Is this your first time hiring a person who is often discriminated against, such as a homeless person? If so, you’ve made the right decision by double-checking the rights, regulations and responsibilities surrounding their recruitment. More often than not, there is no difference in the legality of employing any of our user groups. However, as an employer, you may have to take some extra steps.
Additionally, there is often extra financial help when attracting, hiring and employing these user groups. To read about the extra support you could receive, head over to our Funding guide.
Rights and Regulations
Here is our guide to career changer employment rights which we have tailored to each of the user groups:
There are no laws or regulations inhibiting your ability to recruit any of the 21,000 personnel who leave the military on average every year.
Check out our guide on the Benefits of Employing Ex-Military for more information.
There are no strict barriers to employing the formerly incarcerated. Currently, you are allowed to ask a candidate if they have any criminal convictions. However, there is an ongoing movement which aims to restrict employers from asking for criminal conviction information. This movement is called Ban the Box.
You can find more information on recruiting ex-offenders in our guide on Employing Ex-Offenders.
Parents Returning to Work
Hiring a returning parent follows the same rights and regulations as any regular employee. However, you should know that employees have the right to take 26 weeks of ‘Ordinary Maternity Leave’ and must take at least 2 weeks off work after giving birth.
Be sure to read over our guide on the Benefits of Employing Parents Returning to Work and our separate section on Parenthood for all the necessary information and workers’ rights.
It is against the law to discriminate against candidates based on their age, except where it is objectively justified. For example, if you can justify that the role is no longer possible after a certain age e.g. modelling or acting roles.
Head over to our guide on the benefits of Employing Older Workers to find out more.
Research has found that 42% of employers across the UK believe it is illegal to hire homeless people – this is completely false. A homeless person has the same employment rights as everybody else.

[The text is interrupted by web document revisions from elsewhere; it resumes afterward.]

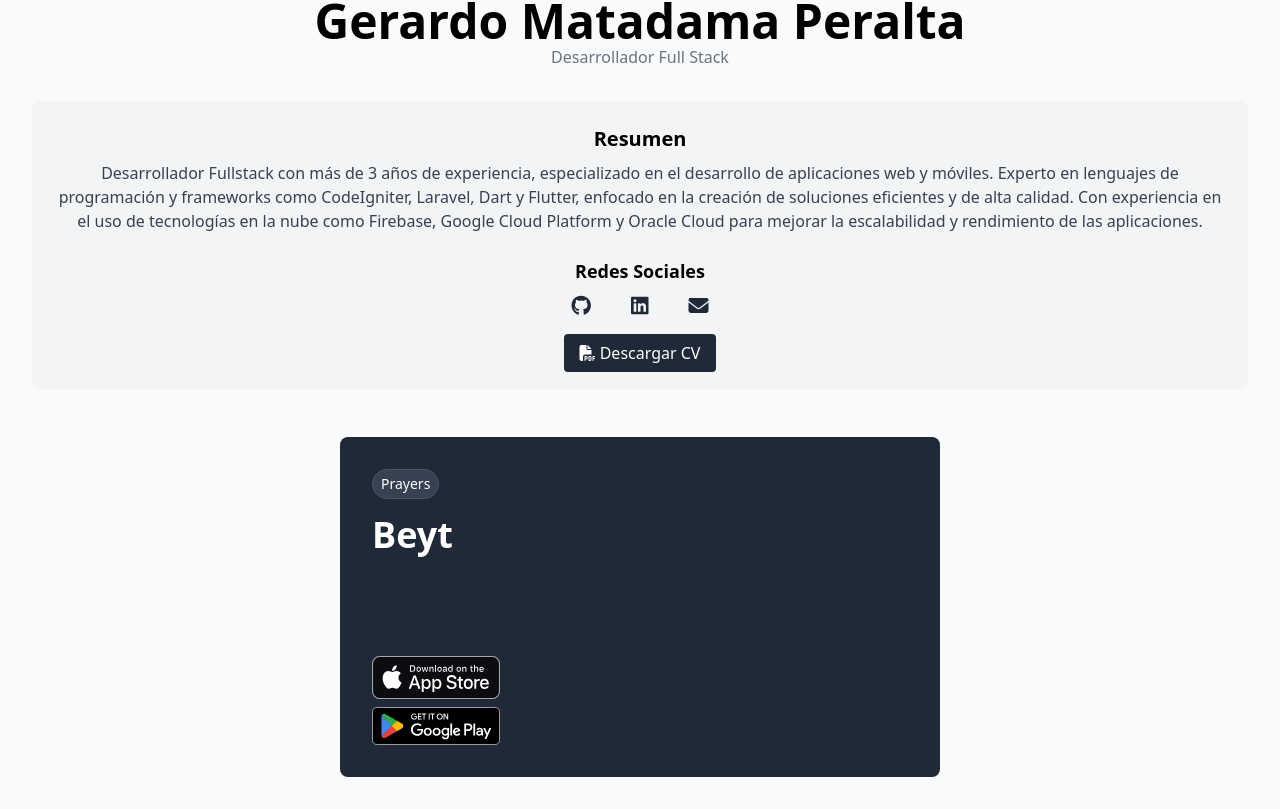
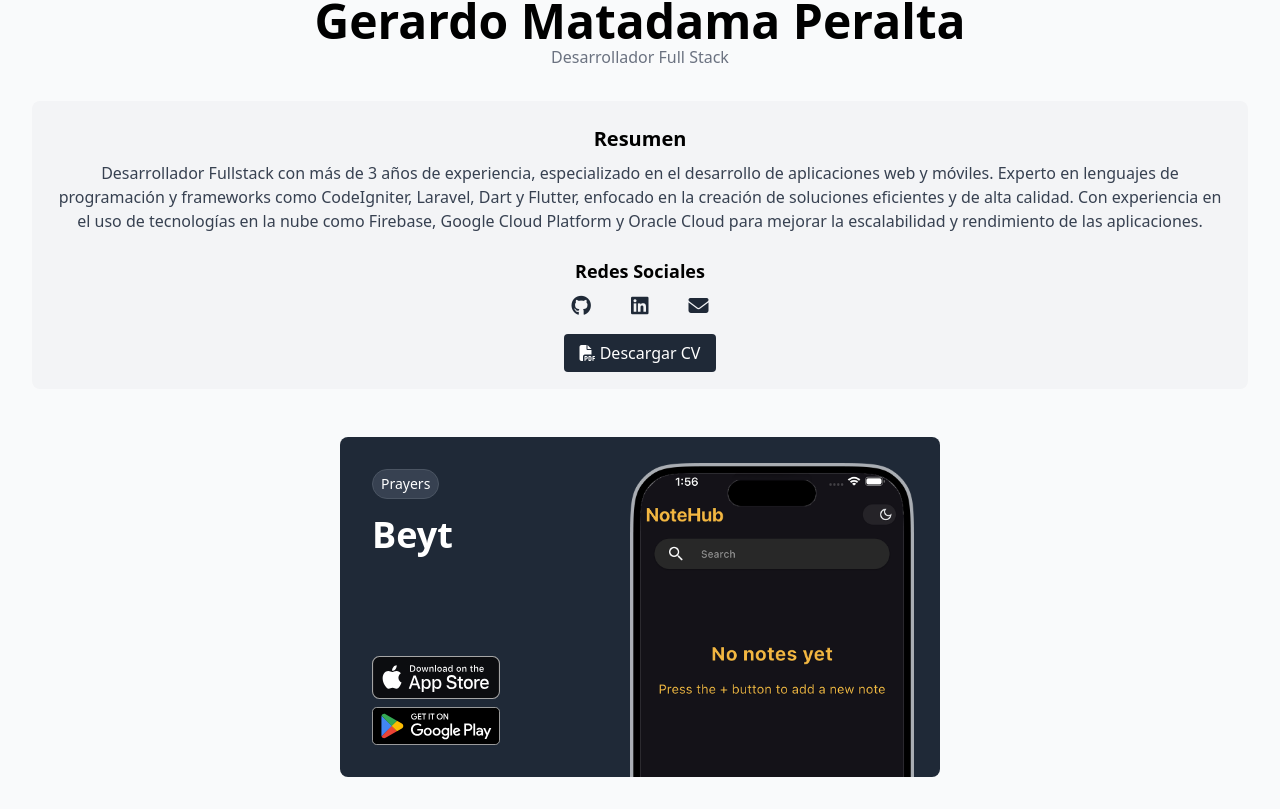
Before and after one commit to ElMexicanitox3/gerardomp.com-vue, a Vue app: page / in a window 1280 px wide. Shown: the part 259-1068 px from the top of the page. Built offline with nearby package versions, Linux system fonts and the light colour scheme.

Commit message:
card listo

```diff
--- a/src/components/card.vue
+++ b/src/components/card.vue
@@ -1,25 +1,27 @@
 <template>
-    <div class="bg-gray-800 text-white rounded-lg w-[600px] h-[340px] p-4">
-        <!-- Dividir en 2 -->
-        <div class="flex flex-row h-full">
-            <!-- Primera columna con espacio alrededor de cada elemento -->
+    <div class="relative bg-gray-800 text-white rounded-lg w-[600px] h-[340px] p-4 overflow-hidden">
+        <!-- Contenido dividido en dos columnas -->
+        <div class="flex h-full">
+            <!-- Primera columna con texto y botones -->
             <div class="basis-1/2 flex flex-col justify-between p-4">
                 <div>
                     <div class="inline-block text-sm bg-gray-700 px-2 py-1 rounded-full border border-gray-600">Prayers</div>
                     <h2 class="text-4xl font-semibold mt-4">Beyt</h2>
                 </div>
-                <div class="flex flex-col justify-start">
+                <div class="flex flex-col">
                     <img src="../assets/app-store.svg" alt="App Store" class="w-32 mb-2">
                     <img src="../assets/google-play.svg" alt="Google Play" class="w-32">
                 </div>
             </div>
 
-            <div class="basis-1/2 flex items-center justify-center">
-
+            <!-- Imagen del screen (segunda columna) -->
+            <div class="basis-1/2 relative">
+                <img src="../assets/1.png" alt="Screen" class="absolute right-[10px] top-[10px]">
             </div>
         </div>
     </div>
 </template>
+
 
 
 
```
Also changed, not shown: src/assets/1.png (added).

The government and relevant charities encourage employers to instil a company culture that allows their staff to be open about their financial situation. This ensures that the employee finds assistance before their situation deteriorates.
Discover the advantages of Employing Homeless People in our dedicated guide.

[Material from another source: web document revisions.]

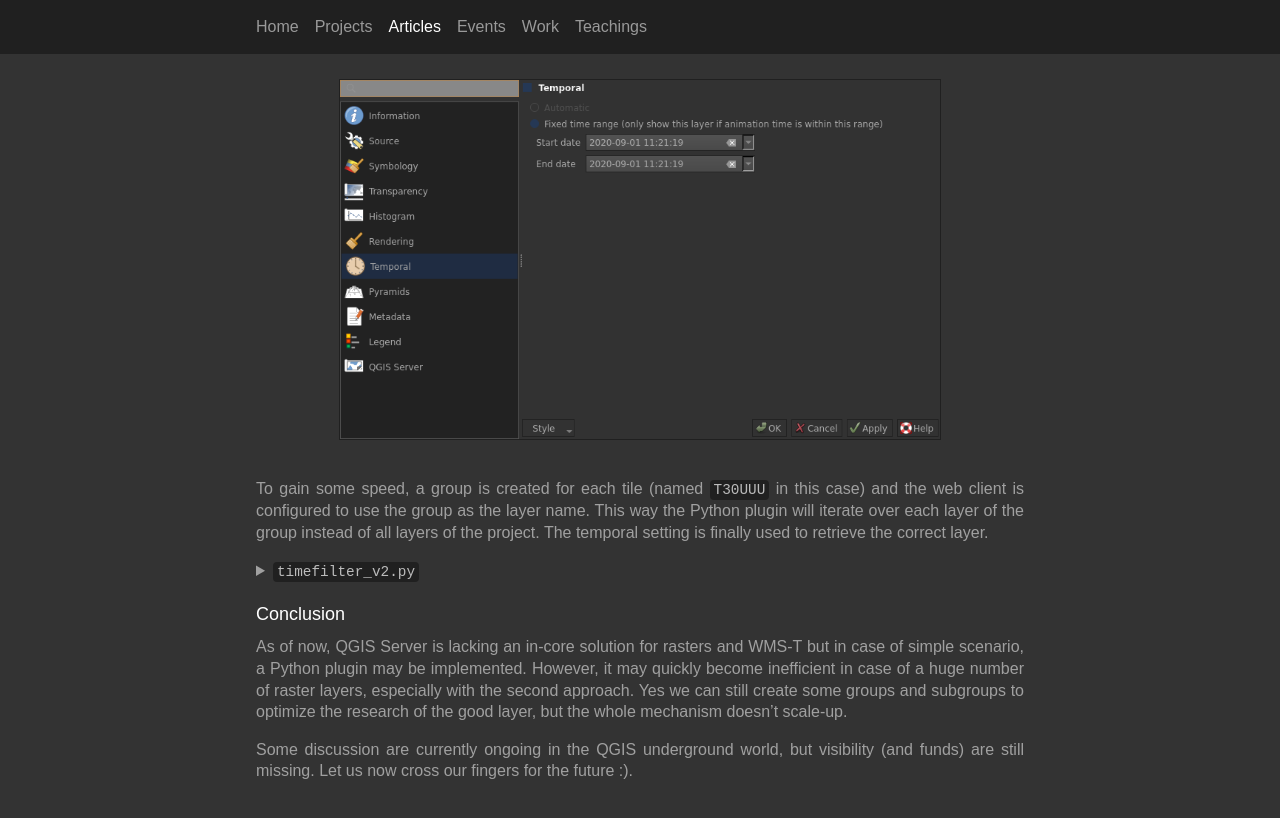
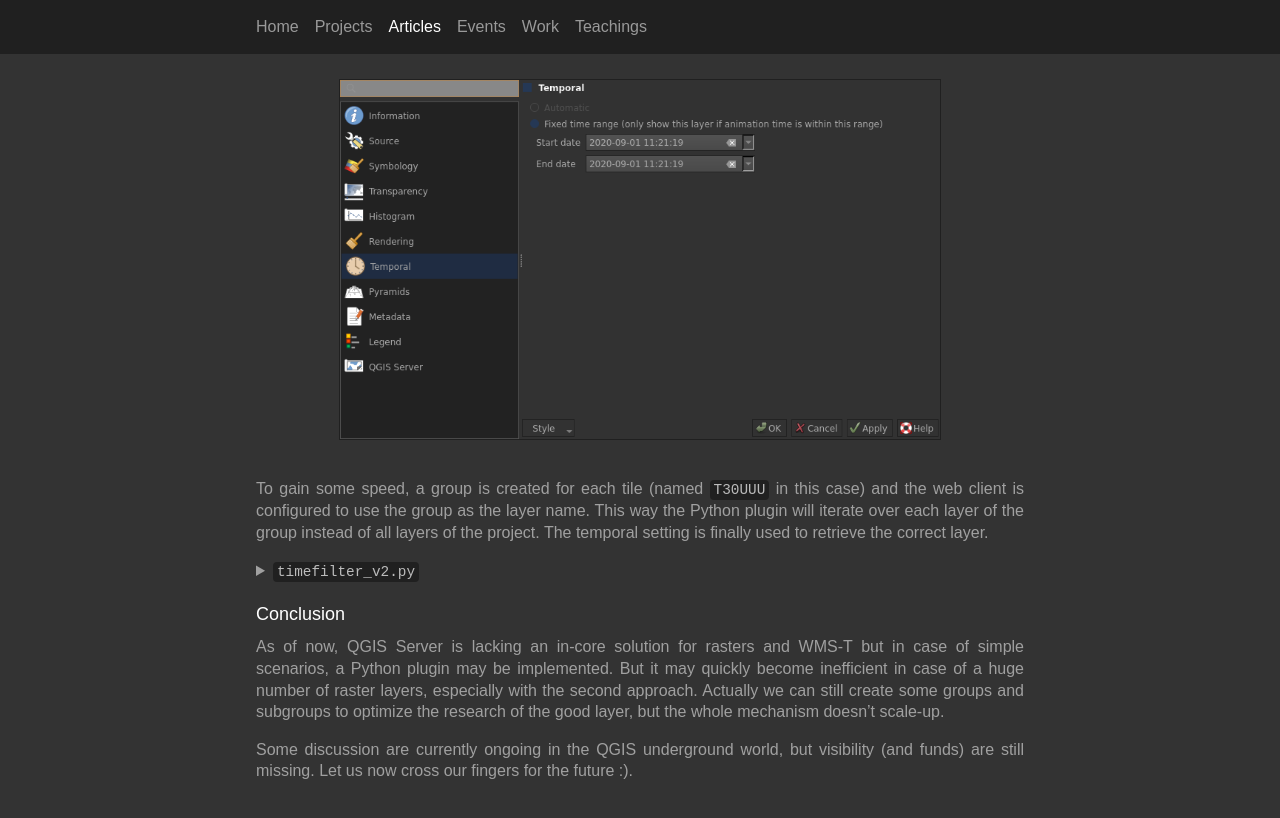
Before and after one commit to pblottiere/pblottiere.github.io, a Jekyll site: the page built from _posts/2020-09-30-wmst.md, in a window 1280 px wide and 900 px high, scrolled down 3478 px. Shown: the top 818 px of the window. Built offline with Jekyll 4.4.1, drawn with Linux system fonts in a browser that asks for light colours; comment, search, counter and statistics services are not loaded.

Commit message:
Fix some typos

```diff
--- a/_posts/2020-09-30-wmst.md
+++ b/_posts/2020-09-30-wmst.md
@@ -297,11 +297,11 @@ class TimeFilter(QgsServerFilter):
 ## Conclusion
 
 As of now, QGIS Server is lacking an in-core solution for rasters and WMS-T but
-in case of simple scenario, a Python plugin may be implemented. However, it may
+in case of simple scenarios, a Python plugin may be implemented. But it may
 quickly become inefficient in case of a huge number of raster layers,
-especially with the second approach. Yes we can still create some groups and
-subgroups to optimize the research of the good layer, but the whole mechanism
-doesn't scale-up.
+especially with the second approach. Actually we can still create some groups
+and subgroups to optimize the research of the good layer, but the whole
+mechanism doesn't scale-up.
 
 Some discussion are currently ongoing in the QGIS underground world, but
 visibility (and funds) are still missing. Let us now cross our fingers for the
```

There are no laws, rights or regulations surrounding employing NEET candidates (Not in Education, Employment or Training) that do not already apply to hiring workers in the UK.
Workers who have been made redundant are not in any special category of employment candidates. However, there are some rules around re-hiring someone who was made redundant by your business. Re-hiring is completely legal, but you must prove that the redundancy was genuine and necessary at the time. This will help to avoid claims of unfair dismissal by anyone who was made redundant but not subsequently re-hired.
For more information on the benefits of Employing a Redundant Worker, visit our guide.
Further Equality and Hiring Advice
There are no legal barriers to employing any of our user groups. Nonetheless, there are a number of steps that charities and the government encourage employers to take. For instance, consider a candidate who has gone through a difficult period or is in the midst of a significant life transition. In this case, it may be beneficial to the company and the employee to offer less strict employment terms.
It is also important to note that the 2010 Equality Act protects many of the groups listed here against workplace discrimination. This means that it is illegal not to hire somebody on the grounds of a protected characteristic such as age or gender.
As an employer, it’s your responsibility to know and understand career changer employment rights. Refreshing a Career has all the information you need to stay up-to-date with your rights as an employer as well as career-changer working rights. Check out our Complete Guide to Recruiting a Career Changer to get started.
We also have employer guides with information and support around providing remote work and flexible hours.
Refreshing a Career’s services page has information on promoting your roles on our market-leading jobs board, creating a company profile, and more. You can also subscribe to our newsletter to stay up-to-date on all of the latest news and information from Refreshing a Career. Feel free to contact us if you have any queries.